alton1_ Mark KerrisonIn Pictures via Getty Images_end genocide protest Mark Kerrison/In Pictures via Getty Images

Who Should Decide If It’s Genocide?

Despite the progress made toward preventing mass atrocities, genocide and other crimes against humanity remain a prominent feature of our world. Draft legislation before the House of Lords provides the United Kingdom with a historic opportunity to align its foreign policy with its commitments and stated values.

LONDON – On April 15, some of the world’s leading international lawyers and cross-party UK parliamentarians sent a public letter to British Prime Minister Rishi Sunak and Foreign Secretary David Cameron, urging them to support the Genocide Determination Bill that is currently under discussion in the House of Lords. This legislation, introduced by one of us (Alton) in late 2022, aims to establish an independent and impartial mechanism for preventing mass atrocities and ensuring that the United Kingdom adheres to its obligations under the 1948 Genocide Convention.

In December 2023, the international community marked the Convention’s 75th anniversary. But mass atrocities, including crimes against humanity and genocide, remain a prominent and seemingly permanent feature of our world.

Between 2000 and 2020, at least 37 countries experienced or came perilously close to experiencing mass atrocities.
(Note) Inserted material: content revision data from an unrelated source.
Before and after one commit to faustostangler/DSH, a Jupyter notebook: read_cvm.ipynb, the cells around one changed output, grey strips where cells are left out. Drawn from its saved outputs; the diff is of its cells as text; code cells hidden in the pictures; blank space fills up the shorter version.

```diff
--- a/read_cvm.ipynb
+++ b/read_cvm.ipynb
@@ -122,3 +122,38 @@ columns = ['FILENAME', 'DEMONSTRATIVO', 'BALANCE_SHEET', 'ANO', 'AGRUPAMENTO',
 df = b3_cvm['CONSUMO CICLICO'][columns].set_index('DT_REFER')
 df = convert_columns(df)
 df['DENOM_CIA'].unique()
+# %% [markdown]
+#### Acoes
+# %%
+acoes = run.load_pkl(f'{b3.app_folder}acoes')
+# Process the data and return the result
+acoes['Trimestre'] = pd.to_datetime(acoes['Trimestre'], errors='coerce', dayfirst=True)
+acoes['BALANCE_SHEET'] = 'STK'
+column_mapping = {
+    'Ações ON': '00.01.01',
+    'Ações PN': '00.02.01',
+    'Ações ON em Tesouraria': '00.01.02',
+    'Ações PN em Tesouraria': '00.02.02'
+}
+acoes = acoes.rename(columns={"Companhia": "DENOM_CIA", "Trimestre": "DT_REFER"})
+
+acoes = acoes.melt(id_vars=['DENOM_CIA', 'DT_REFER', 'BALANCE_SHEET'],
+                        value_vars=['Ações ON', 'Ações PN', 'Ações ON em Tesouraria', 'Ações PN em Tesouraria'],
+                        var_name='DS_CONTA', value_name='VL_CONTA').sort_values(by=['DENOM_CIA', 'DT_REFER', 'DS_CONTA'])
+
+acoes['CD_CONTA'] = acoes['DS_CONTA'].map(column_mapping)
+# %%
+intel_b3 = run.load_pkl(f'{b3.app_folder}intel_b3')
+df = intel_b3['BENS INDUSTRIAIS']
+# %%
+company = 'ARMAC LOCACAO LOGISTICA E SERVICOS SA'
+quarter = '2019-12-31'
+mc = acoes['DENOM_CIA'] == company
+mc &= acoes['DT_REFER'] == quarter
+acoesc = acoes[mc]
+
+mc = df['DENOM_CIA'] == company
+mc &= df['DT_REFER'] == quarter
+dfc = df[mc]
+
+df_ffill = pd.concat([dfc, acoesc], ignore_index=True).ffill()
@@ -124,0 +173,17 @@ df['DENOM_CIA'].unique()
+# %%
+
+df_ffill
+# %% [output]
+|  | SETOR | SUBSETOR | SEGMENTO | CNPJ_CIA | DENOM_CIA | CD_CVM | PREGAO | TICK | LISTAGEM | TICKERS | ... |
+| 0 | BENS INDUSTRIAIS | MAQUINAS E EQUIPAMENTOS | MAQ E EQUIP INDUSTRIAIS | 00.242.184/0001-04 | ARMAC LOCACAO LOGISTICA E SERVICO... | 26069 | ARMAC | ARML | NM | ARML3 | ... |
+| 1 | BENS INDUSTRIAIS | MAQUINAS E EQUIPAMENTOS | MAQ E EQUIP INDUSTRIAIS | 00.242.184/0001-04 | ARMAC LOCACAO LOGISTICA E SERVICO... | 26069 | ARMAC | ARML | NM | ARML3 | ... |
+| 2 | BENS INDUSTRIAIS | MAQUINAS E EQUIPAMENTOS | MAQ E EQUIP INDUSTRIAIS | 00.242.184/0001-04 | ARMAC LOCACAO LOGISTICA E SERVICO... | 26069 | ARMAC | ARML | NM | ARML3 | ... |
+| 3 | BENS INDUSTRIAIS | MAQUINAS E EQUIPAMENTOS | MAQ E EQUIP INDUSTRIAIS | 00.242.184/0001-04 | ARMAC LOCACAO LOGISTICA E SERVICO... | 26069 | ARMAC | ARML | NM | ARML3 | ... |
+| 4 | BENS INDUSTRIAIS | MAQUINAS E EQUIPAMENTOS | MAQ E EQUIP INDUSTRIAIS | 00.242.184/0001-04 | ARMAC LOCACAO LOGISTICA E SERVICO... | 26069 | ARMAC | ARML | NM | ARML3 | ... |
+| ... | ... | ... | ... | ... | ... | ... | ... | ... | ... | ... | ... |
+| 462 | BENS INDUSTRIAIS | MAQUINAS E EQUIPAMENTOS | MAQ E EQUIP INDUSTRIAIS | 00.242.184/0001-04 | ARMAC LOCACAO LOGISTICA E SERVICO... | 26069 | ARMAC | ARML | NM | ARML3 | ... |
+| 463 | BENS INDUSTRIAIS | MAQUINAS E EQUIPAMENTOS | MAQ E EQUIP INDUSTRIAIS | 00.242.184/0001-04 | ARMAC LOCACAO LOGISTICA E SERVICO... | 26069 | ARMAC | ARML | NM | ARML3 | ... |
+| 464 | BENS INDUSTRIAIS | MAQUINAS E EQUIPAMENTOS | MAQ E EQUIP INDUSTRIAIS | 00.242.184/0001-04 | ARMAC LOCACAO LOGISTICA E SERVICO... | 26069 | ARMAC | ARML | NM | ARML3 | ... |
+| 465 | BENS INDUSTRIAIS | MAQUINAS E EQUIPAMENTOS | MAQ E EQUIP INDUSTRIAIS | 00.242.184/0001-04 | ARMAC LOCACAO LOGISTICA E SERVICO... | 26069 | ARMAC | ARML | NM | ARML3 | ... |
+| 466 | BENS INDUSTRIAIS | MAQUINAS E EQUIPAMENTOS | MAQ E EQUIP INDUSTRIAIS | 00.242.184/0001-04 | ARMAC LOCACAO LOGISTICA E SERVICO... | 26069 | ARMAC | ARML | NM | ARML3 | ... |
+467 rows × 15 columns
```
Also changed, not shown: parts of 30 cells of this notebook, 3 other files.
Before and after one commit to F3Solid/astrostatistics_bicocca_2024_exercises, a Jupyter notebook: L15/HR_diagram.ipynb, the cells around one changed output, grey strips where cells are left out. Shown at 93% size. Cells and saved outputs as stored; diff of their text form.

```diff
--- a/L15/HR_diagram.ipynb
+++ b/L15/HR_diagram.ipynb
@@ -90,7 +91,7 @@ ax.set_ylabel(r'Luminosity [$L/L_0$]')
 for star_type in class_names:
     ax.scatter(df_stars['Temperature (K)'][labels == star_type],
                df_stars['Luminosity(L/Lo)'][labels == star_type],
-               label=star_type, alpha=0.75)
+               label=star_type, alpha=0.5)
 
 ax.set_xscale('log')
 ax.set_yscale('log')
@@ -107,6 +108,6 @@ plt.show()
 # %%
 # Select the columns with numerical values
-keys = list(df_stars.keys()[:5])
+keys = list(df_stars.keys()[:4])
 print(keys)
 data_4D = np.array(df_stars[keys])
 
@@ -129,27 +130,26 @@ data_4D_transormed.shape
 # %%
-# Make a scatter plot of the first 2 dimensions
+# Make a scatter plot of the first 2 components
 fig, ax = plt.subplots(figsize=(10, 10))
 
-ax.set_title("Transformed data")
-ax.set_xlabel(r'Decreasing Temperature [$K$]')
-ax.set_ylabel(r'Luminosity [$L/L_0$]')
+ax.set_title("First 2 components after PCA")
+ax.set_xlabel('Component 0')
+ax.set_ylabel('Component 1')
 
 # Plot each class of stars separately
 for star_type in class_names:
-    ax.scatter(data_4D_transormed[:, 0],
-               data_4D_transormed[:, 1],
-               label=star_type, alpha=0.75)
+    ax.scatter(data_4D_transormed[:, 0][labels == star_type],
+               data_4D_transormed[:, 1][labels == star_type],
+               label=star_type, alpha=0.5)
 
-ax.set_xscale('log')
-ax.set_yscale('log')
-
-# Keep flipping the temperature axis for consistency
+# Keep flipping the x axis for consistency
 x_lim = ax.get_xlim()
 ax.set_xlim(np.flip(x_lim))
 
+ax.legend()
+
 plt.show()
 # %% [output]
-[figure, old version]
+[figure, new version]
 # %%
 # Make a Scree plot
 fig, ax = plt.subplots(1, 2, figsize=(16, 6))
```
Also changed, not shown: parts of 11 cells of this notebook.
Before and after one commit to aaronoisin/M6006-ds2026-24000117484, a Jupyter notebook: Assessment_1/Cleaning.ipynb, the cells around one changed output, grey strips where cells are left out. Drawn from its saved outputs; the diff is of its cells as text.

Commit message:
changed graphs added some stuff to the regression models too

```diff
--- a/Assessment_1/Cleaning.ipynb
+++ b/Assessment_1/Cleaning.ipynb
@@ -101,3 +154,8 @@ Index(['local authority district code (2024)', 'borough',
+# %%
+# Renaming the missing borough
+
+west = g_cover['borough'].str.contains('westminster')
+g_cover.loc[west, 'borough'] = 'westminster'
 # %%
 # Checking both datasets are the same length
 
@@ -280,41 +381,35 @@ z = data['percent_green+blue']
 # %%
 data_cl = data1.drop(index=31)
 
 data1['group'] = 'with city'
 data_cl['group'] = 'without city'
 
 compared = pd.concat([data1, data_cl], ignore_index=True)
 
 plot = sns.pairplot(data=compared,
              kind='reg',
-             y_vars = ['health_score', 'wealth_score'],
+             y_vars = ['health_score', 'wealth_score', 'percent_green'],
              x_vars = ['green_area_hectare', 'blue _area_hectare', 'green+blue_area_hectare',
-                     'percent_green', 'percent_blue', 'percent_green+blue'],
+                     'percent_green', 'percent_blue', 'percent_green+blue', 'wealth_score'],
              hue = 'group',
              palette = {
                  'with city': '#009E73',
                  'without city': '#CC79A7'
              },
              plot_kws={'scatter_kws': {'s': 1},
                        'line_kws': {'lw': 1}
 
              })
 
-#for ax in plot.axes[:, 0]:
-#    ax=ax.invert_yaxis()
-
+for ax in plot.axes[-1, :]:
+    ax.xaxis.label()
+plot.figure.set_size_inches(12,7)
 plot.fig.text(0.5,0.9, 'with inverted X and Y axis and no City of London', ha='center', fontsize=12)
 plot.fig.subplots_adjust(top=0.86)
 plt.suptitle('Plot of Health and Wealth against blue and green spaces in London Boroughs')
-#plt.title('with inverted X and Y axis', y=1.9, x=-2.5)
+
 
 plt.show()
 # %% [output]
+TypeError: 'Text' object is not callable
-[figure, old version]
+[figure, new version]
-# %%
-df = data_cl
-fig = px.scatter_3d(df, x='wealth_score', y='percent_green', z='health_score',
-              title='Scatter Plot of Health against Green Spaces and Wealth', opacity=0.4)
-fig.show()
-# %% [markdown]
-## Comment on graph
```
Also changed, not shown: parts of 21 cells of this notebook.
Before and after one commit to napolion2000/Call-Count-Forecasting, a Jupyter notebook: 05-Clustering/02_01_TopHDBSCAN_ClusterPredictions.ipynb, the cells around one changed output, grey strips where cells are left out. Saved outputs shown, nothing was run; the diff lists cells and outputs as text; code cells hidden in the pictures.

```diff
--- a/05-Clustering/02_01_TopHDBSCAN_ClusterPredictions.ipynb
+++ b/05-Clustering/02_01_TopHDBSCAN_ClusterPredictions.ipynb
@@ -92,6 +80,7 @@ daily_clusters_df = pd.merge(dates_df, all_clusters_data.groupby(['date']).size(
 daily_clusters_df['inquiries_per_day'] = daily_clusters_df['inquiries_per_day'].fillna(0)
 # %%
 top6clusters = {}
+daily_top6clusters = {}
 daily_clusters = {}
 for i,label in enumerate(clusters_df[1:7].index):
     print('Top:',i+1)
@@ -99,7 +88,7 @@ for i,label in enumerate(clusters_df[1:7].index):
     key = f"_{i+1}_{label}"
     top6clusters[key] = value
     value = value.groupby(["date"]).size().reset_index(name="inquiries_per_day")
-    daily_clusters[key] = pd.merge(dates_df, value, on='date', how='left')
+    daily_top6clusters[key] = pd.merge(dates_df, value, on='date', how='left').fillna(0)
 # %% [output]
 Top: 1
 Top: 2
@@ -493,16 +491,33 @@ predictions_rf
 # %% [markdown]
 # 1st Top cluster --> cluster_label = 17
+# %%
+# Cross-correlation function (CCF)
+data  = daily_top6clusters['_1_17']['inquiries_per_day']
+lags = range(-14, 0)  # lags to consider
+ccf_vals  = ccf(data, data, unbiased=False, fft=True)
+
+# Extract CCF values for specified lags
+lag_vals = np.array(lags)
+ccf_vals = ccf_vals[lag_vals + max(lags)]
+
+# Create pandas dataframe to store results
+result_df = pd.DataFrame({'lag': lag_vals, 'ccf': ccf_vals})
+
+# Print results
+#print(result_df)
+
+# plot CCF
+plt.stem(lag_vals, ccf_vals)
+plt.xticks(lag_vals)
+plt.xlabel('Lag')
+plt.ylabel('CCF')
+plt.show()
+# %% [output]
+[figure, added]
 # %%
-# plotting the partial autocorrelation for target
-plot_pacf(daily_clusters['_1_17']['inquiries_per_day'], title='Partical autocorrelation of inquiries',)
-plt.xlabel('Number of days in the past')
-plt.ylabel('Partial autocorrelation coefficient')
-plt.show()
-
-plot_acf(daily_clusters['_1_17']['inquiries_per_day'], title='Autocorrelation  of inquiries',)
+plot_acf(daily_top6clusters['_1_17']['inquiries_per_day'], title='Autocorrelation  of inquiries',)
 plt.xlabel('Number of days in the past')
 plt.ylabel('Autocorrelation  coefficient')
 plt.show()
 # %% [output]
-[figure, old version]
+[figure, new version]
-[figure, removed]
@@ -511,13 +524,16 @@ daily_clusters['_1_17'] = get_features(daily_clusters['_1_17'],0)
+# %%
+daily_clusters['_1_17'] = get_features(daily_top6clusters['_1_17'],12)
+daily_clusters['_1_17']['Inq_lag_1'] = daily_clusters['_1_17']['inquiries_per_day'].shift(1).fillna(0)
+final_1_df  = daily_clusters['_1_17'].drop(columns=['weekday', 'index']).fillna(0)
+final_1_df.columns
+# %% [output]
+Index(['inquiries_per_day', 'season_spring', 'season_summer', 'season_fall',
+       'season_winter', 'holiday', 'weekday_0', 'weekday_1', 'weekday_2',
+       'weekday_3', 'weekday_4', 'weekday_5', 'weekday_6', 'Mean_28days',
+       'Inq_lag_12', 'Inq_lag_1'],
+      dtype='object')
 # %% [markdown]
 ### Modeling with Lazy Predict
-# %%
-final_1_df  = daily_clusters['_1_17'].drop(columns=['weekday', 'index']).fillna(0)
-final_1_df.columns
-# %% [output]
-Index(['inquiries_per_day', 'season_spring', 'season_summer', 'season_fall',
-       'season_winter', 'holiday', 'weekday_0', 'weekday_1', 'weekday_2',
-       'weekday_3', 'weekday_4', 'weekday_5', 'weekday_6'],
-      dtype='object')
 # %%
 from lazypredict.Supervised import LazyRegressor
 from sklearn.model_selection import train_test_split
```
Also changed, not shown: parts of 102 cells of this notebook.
The impact of such crimes extends beyond the immediate harm to their victims. They also lead to massive displacement, threaten international peace and security, and contribute to the rise of authoritarianism, which heightens the risk of future atrocities.